►

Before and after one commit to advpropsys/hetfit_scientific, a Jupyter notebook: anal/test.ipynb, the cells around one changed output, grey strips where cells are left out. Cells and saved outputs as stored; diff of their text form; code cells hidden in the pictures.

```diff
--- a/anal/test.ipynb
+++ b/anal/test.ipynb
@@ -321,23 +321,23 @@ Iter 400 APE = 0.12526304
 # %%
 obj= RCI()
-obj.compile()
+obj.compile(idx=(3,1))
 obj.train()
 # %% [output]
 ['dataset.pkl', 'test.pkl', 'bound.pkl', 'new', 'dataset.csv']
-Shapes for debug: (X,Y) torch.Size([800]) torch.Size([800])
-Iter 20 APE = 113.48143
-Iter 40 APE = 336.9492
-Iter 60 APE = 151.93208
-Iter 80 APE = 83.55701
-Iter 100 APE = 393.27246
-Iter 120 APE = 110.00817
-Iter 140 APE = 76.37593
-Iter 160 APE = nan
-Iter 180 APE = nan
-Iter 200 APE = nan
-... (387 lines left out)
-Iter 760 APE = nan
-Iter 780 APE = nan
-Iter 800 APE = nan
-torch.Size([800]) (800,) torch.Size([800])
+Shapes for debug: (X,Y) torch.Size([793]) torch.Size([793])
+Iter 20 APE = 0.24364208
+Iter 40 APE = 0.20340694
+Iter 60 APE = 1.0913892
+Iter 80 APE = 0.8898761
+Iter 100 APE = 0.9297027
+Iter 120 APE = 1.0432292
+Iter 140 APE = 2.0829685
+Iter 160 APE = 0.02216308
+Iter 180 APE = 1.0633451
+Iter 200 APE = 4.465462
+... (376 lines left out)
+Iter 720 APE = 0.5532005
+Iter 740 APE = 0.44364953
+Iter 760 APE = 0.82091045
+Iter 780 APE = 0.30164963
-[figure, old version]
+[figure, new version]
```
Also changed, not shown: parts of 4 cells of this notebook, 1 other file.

◄

Activity
Every entry in the listing above is to be repeated verbatim.

Solution
Before and after one commit to advpropsys/hetfit_scientific, a Jupyter notebook: anal/test.ipynb, the cells around one changed output, grey strips where cells are left out. Cells and saved outputs as stored; diff of their text form; code cells hidden in the pictures.

```diff
--- a/anal/test.ipynb
+++ b/anal/test.ipynb
@@ -321,23 +321,23 @@ Iter 400 APE = 0.12526304
 # %%
 obj= RCI()
-obj.compile()
+obj.compile(idx=(3,1))
 obj.train()
 # %% [output]
 ['dataset.pkl', 'test.pkl', 'bound.pkl', 'new', 'dataset.csv']
-Shapes for debug: (X,Y) torch.Size([800]) torch.Size([800])
-Iter 20 APE = 113.48143
-Iter 40 APE = 336.9492
-Iter 60 APE = 151.93208
-Iter 80 APE = 83.55701
-Iter 100 APE = 393.27246
-Iter 120 APE = 110.00817
-Iter 140 APE = 76.37593
-Iter 160 APE = nan
-Iter 180 APE = nan
-Iter 200 APE = nan
-... (387 lines left out)
-Iter 760 APE = nan
-Iter 780 APE = nan
-Iter 800 APE = nan
-torch.Size([800]) (800,) torch.Size([800])
+Shapes for debug: (X,Y) torch.Size([793]) torch.Size([793])
+Iter 20 APE = 0.24364208
+Iter 40 APE = 0.20340694
+Iter 60 APE = 1.0913892
+Iter 80 APE = 0.8898761
+Iter 100 APE = 0.9297027
+Iter 120 APE = 1.0432292
+Iter 140 APE = 2.0829685
+Iter 160 APE = 0.02216308
+Iter 180 APE = 1.0633451
+Iter 200 APE = 4.465462
+... (376 lines left out)
+Iter 720 APE = 0.5532005
+Iter 740 APE = 0.44364953
+Iter 760 APE = 0.82091045
+Iter 780 APE = 0.30164963
-[figure, old version]
+[figure, new version]
```
Also changed, not shown: parts of 4 cells of this notebook, 1 other file.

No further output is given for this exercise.